October 27, 2017


Everyone is aware that this next week brings the annual event of Halloween, a holiday second only to Christmas in popularity and the merchandising.  But alongside this day comes a lesser known celebration, especially for the year 2017.  Of course, I am speaking about the 500 year anniversary of the Protestant Reformation — specifically the posting of Martin Luther’s 95 points of protest against practices of the Catholic Church on the doors of the church in Wittenburg, Germany.  His intent, along with the many reformers who preceded him, was not to break from Catholicism, but purge it of its misuse of immense wealth and power.  Chief among Luther’s complaints was the sale of indulgences, which were an ecclesiastical way of buying a place in heaven for yourself or another.  


This simple act of Luther ignited a spark that coalesced into a fire that burned throughout Europe for centuries.  It assisted in the creation of nations.  It toppled monarchies.  It set the stage for democracy — the ownership of personal property — and many other socio-political-economic changes — changes that eventually found their way to America and we benefit from, as well as struggle with, today.


My point?  This period changed the world forever.  The theological discussions and debates of the time altered how we viewed the interchange between religion and science.  It raised the question of every individual’s welfare and toward that, the responsibilities and obligations of the state and its leaders.  Who had authority over whom, and where in it we find faithful and common ground.  A concern not limited to the practices of the church, but also their implications for society at-large.  One such debate we still wrestle with is to find a balance between the rights of the individual with the overall welfare of everyone.  Underlying all of which is, Who decides these things are from where are such values derived?  Every individual?  Leaders?  The Church?  God?  In so many ways, the revolution in thought and life started by these Reformer 500 years ago, rages on!
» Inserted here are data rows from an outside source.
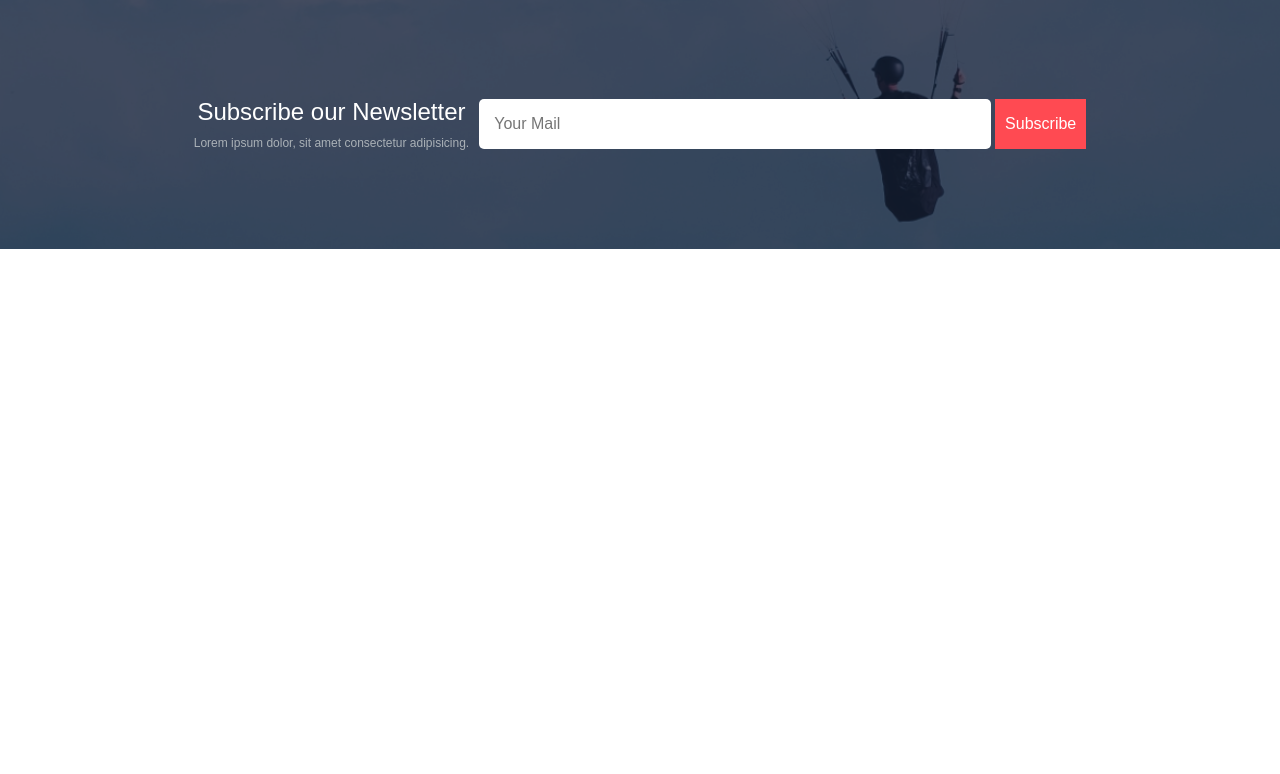
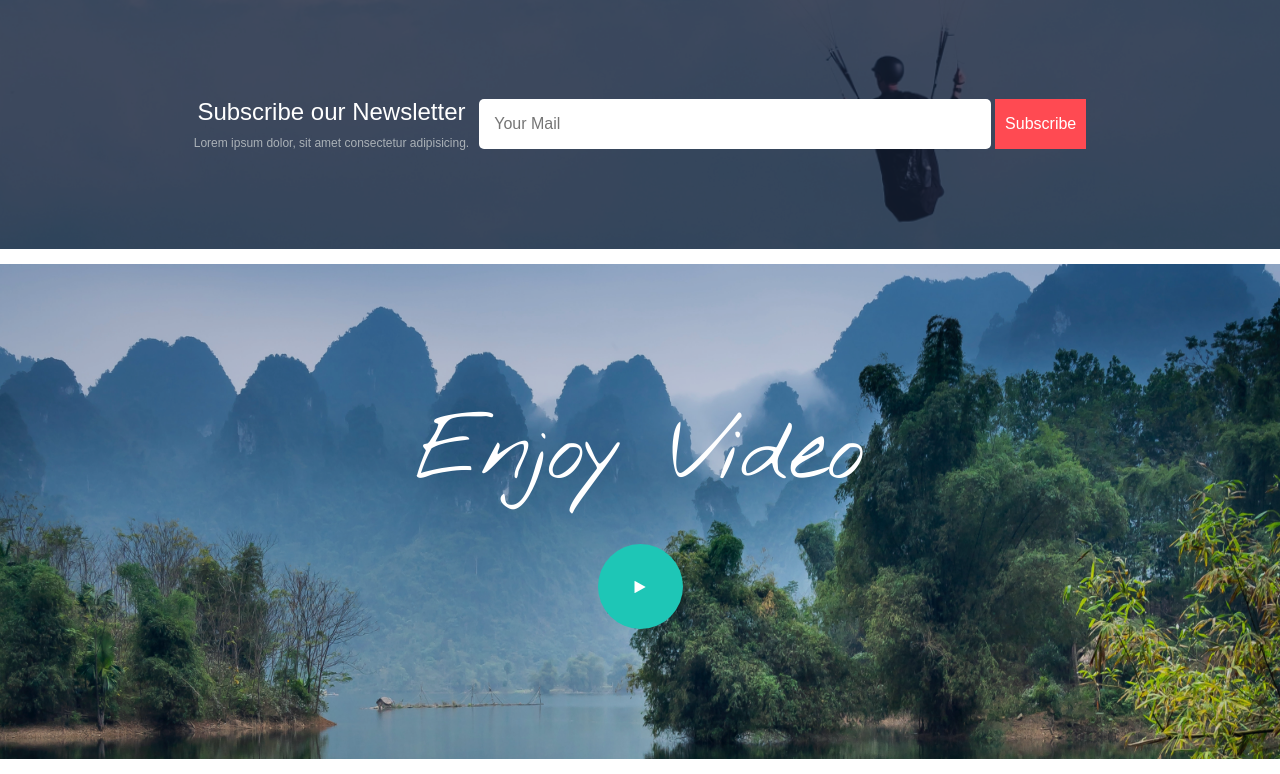
Before and after one commit to shayan881/template_project, a PHP site: page / in a window 1280 px wide. Shown: the part 1940-2714 px from the top of the page. Before the commit the page ends 2189 px from the top, so only its background shows below. Run offline with PHP 8.4, Linux system fonts and the light colour scheme.

Commit message:
session 64

```diff
--- a/third_project/css/style.css
+++ b/third_project/css/style.css
@@ -341,3 +341,62 @@ article img {
     cursor: pointer;
     text-align: center;
 }
+
+
+.video {
+    background-image: url('../images/video.png');
+    background-size: 100% 100%;
+    background-repeat: no-repeat;
+    background-position: center center;
+    padding: 130px 0;
+    margin: 15px 0;
+    width: 100%;
+    position: relative;
+}
+
+.video:before {
+    content: '';
+    position: absolute;
+    background-color: #040E27;
+    top: 0;
+    left: 0;
+    width: 100%;
+    height: 100%;
+    opacity: .2;
+    z-index: 1;
+}
+
+.video-container {
+    justify-content: center;
+    align-items: center;
+    flex-direction: column;
+    position: relative;
+    z-index: 100;
+}
+
+.video-container h3 {
+    font-family: "Nothing You Could Do", cursive;
+    font-weight: 400;
+    font-size: 7vw;
+    color: #fff;
+    margin-bottom: 30px;
+}
+
+.video-button {
+    width: 85px;
+    height: 85px;
+    border-radius: 50%;
+    background-color: #1ec6b6;
+    justify-content: center;
+    align-items: center;
+    transition: background .5s;
+    cursor: pointer;
+}
+
+.video-button a {
+    color: white;
+}
+
+.video-button:hover {
+    background-color: #FF4A52;
+}
--- a/third_project/index.html
+++ b/third_project/index.html
@@ -133,6 +133,17 @@
                 </div>
             </div>
         </section>
+
+        <section class="video">
+            <div class="video-container d-flex">
+                <h3>Enjoy Video</h3>
+                <div class="video-button d-flex">
+                    <a href="#">
+                        <i class="fa fa-play"></i>
+                    </a>
+                </div>
+            </div>
+        </section>
     </main>
     <footer></footer>
 
```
I thoroughly enjoyed our four week study on this subject over the past month.  I had not reviewed much about this church history since my seminary days.  But am glad that I did, as it reminded me of how needed the voice of the church still is for our world today.  Many didn’t like what Luther had to say, it was not merely challenging, but threatening.  Many died for the ideals Luther, along with the expanding number of Reformers sought to implement for the society of their day — not just the church?


It is my hope and challenge that as Christians we can continue in this rich tradition of debate and dialogue that seeks to better the well-being all today.  Not seeking victory over, but discussion with those in and out of our tradition who also seek to sincerely work for the good of all, even as we recognize that we may come from varied traditions and understandings of scripture.  It is my prayer, that the seeds of a Reformation planted 500 years ago, be more than a memory, but a also an inspiration for the Church today.  Such faithful action wasn’t easy then and it most certainly won’t be easy today.  


May we have the courage, as a faith community, that is willing to continue asking the hard questions, not for selfish gain or power, but in order to work toward shared solutions, through a sincere sharing of our faith.



In Christ,


Rev. Dr. Keith Haemmelmann